Problem to work on.
Exactly repeat all the records below, omitting the images they hold.

**** Exercise material ****

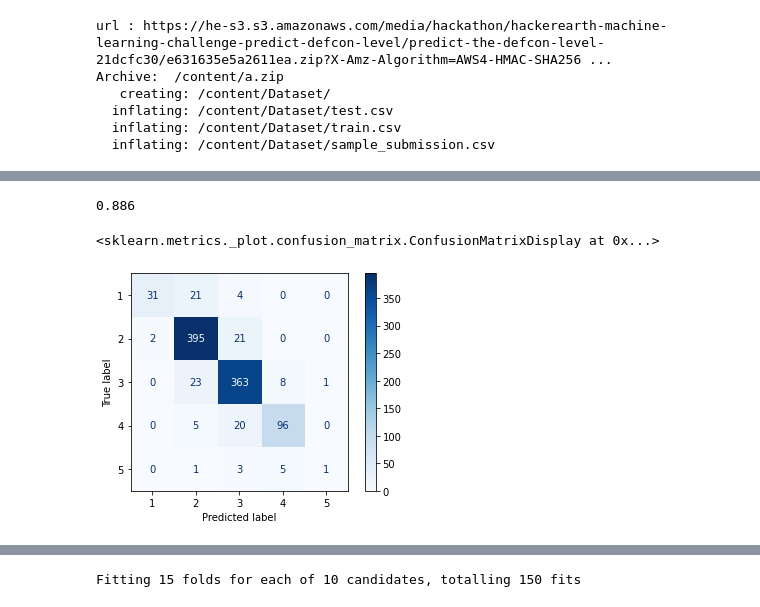
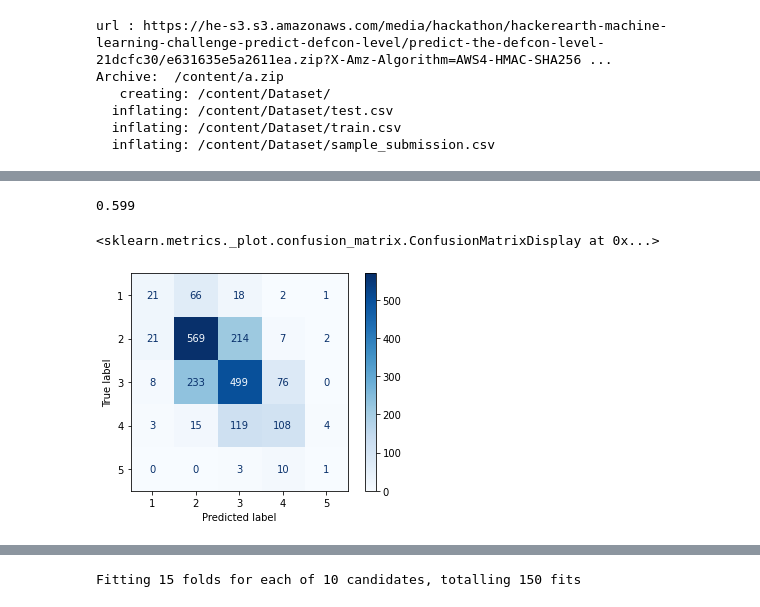
Before and after one commit to rocklouis055/Machine-Learning, a Jupyter notebook: MLhackerearth_xgbc_q2.ipynb, the cells around one changed output, grey strips where cells are left out. Saved outputs shown, nothing was run; the diff lists cells and outputs as text; code cells hidden in the pictures.

```diff
--- a/MLhackerearth_xgbc_q2.ipynb
+++ b/MLhackerearth_xgbc_q2.ipynb
@@ -76,10 +95,10 @@ None
 # %%
 print(train.columns)
-col=['Allied_Nations',
+print(test.columns)
+col=['Allied_Nations', 'Diplomatic_Meetings_Set',
        'Percent_Of_Forces_Mobilized', 'Hostile_Nations', 'Active_Threats',
-       'Inactive_Threats', 'Citizen_Fear_Index', 'Closest_Threat_Distance(km)', 'Troops_Mobilized(thousands)','Aircraft_Carriers_Responding_0', 'Aircraft_Carriers_Responding_1',
-       'Aircraft_Carriers_Responding_2','Diplomatic_Meetings_Set_0', 'Diplomatic_Meetings_Set_1',
-       'Diplomatic_Meetings_Set_2']
+       'Inactive_Threats', 'Citizen_Fear_Index', 'Closest_Threat_Distance(km)',
+       'Aircraft_Carriers_Responding', 'Troops_Mobilized(thousands)','rat1','rat2','rat3']
 targetcol=['DEFCON_Level']
 finalcol=['ID']+(targetcol)
 # %% [output]
@@ -109,0 +133,3 @@ train
+# %%
+train[col]=train[col].apply(lambda x:x/x.max())
+test[col]=test[col].apply(lambda x:x/x.max())
@@ -110,5 +168,5 @@ train
 # %%
-xtrain,xtest,ytrain,ytest=tts(train[col],train[targetcol],test_size=0.1,shuffle=False)
+xtrain,xtest,ytrain,ytest=tts(train[col],train[targetcol],test_size=0.2,shuffle=True)
 # %%
 xtrain.shape,ytrain.shape,xtest.shape,ytest.shape
 # %% [output]
@@ -132,9 +194,8 @@ xtrain
 # %%
-xgbc=XGBClassifier(max_depth =1000,n_estimators = 1000,colsample_bytree=0.5, gamma=2, learning_rate=0.1,
-              min_child_weight=3, objective='multi:softprob', subsample=0.3)#colsample_bytree=0.5, gamma=4, learning_rate=0.2, max_depth=12,min_child_weight=5, objective='multi:softprob')
+xgbc=XGBClassifier(max_depth =10000,n_estimators = 10000,colsample_bytree=1, gamma=0.1, learning_rate=0.01,
+              min_child_weight=1, objective='multi:softprob', subsample=1)#colsample_bytree=0.5, gamma=4, learning_rate=0.2, max_depth=12,min_child_weight=5, objective='multi:softprob')
 #n_estimators = 1000, max_depth =1000, learning_rate = 0.01)
-xgbc.fit(train[col],train[targetcol])
-
-print(score(ytest[targetcol],xgbc.predict(xtest)))
+xgbc.fit(xtrain,ytrain[targetcol])
+print(score((ytest),(xgbc.predict(xtest))))
 # %% [output]
-0.886
+0.599
@@ -141,8 +205,8 @@ print(score(ytest[targetcol],xgbc.predict(xtest)))
 # %%
-cm(xgbc,xtest,ytest[targetcol],cmap='Blues')
+cm(xgbc,xtest,ytest,cmap='Blues')
 # %% [output]
 <sklearn.metrics._plot.confusion_matrix.ConfusionMatrixDisplay at 0x...>
-[figure, old version]
+[figure, new version]
 # %%
 display(test.head())
 #test.color_type=le.transform(test.color_type)
```
Also changed, not shown: parts of 15 cells of this notebook.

****

Problem solution.
Before and after one commit to rocklouis055/Machine-Learning, a Jupyter notebook: MLhackerearth_xgbc_q2.ipynb, the cells around one changed output, grey strips where cells are left out. Saved outputs shown, nothing was run; the diff lists cells and outputs as text; code cells hidden in the pictures.

```diff
--- a/MLhackerearth_xgbc_q2.ipynb
+++ b/MLhackerearth_xgbc_q2.ipynb
@@ -76,10 +95,10 @@ None
 # %%
 print(train.columns)
-col=['Allied_Nations',
+print(test.columns)
+col=['Allied_Nations', 'Diplomatic_Meetings_Set',
        'Percent_Of_Forces_Mobilized', 'Hostile_Nations', 'Active_Threats',
-       'Inactive_Threats', 'Citizen_Fear_Index', 'Closest_Threat_Distance(km)', 'Troops_Mobilized(thousands)','Aircraft_Carriers_Responding_0', 'Aircraft_Carriers_Responding_1',
-       'Aircraft_Carriers_Responding_2','Diplomatic_Meetings_Set_0', 'Diplomatic_Meetings_Set_1',
-       'Diplomatic_Meetings_Set_2']
+       'Inactive_Threats', 'Citizen_Fear_Index', 'Closest_Threat_Distance(km)',
+       'Aircraft_Carriers_Responding', 'Troops_Mobilized(thousands)','rat1','rat2','rat3']
 targetcol=['DEFCON_Level']
 finalcol=['ID']+(targetcol)
 # %% [output]
@@ -109,0 +133,3 @@ train
+# %%
+train[col]=train[col].apply(lambda x:x/x.max())
+test[col]=test[col].apply(lambda x:x/x.max())
@@ -110,5 +168,5 @@ train
 # %%
-xtrain,xtest,ytrain,ytest=tts(train[col],train[targetcol],test_size=0.1,shuffle=False)
+xtrain,xtest,ytrain,ytest=tts(train[col],train[targetcol],test_size=0.2,shuffle=True)
 # %%
 xtrain.shape,ytrain.shape,xtest.shape,ytest.shape
 # %% [output]
@@ -132,9 +194,8 @@ xtrain
 # %%
-xgbc=XGBClassifier(max_depth =1000,n_estimators = 1000,colsample_bytree=0.5, gamma=2, learning_rate=0.1,
-              min_child_weight=3, objective='multi:softprob', subsample=0.3)#colsample_bytree=0.5, gamma=4, learning_rate=0.2, max_depth=12,min_child_weight=5, objective='multi:softprob')
+xgbc=XGBClassifier(max_depth =10000,n_estimators = 10000,colsample_bytree=1, gamma=0.1, learning_rate=0.01,
+              min_child_weight=1, objective='multi:softprob', subsample=1)#colsample_bytree=0.5, gamma=4, learning_rate=0.2, max_depth=12,min_child_weight=5, objective='multi:softprob')
 #n_estimators = 1000, max_depth =1000, learning_rate = 0.01)
-xgbc.fit(train[col],train[targetcol])
-
-print(score(ytest[targetcol],xgbc.predict(xtest)))
+xgbc.fit(xtrain,ytrain[targetcol])
+print(score((ytest),(xgbc.predict(xtest))))
 # %% [output]
-0.886
+0.599
@@ -141,8 +205,8 @@ print(score(ytest[targetcol],xgbc.predict(xtest)))
 # %%
-cm(xgbc,xtest,ytest[targetcol],cmap='Blues')
+cm(xgbc,xtest,ytest,cmap='Blues')
 # %% [output]
 <sklearn.metrics._plot.confusion_matrix.ConfusionMatrixDisplay at 0x...>
-[figure, old version]
+[figure, new version]
 # %%
 display(test.head())
 #test.color_type=le.transform(test.color_type)
```
Also changed, not shown: parts of 15 cells of this notebook.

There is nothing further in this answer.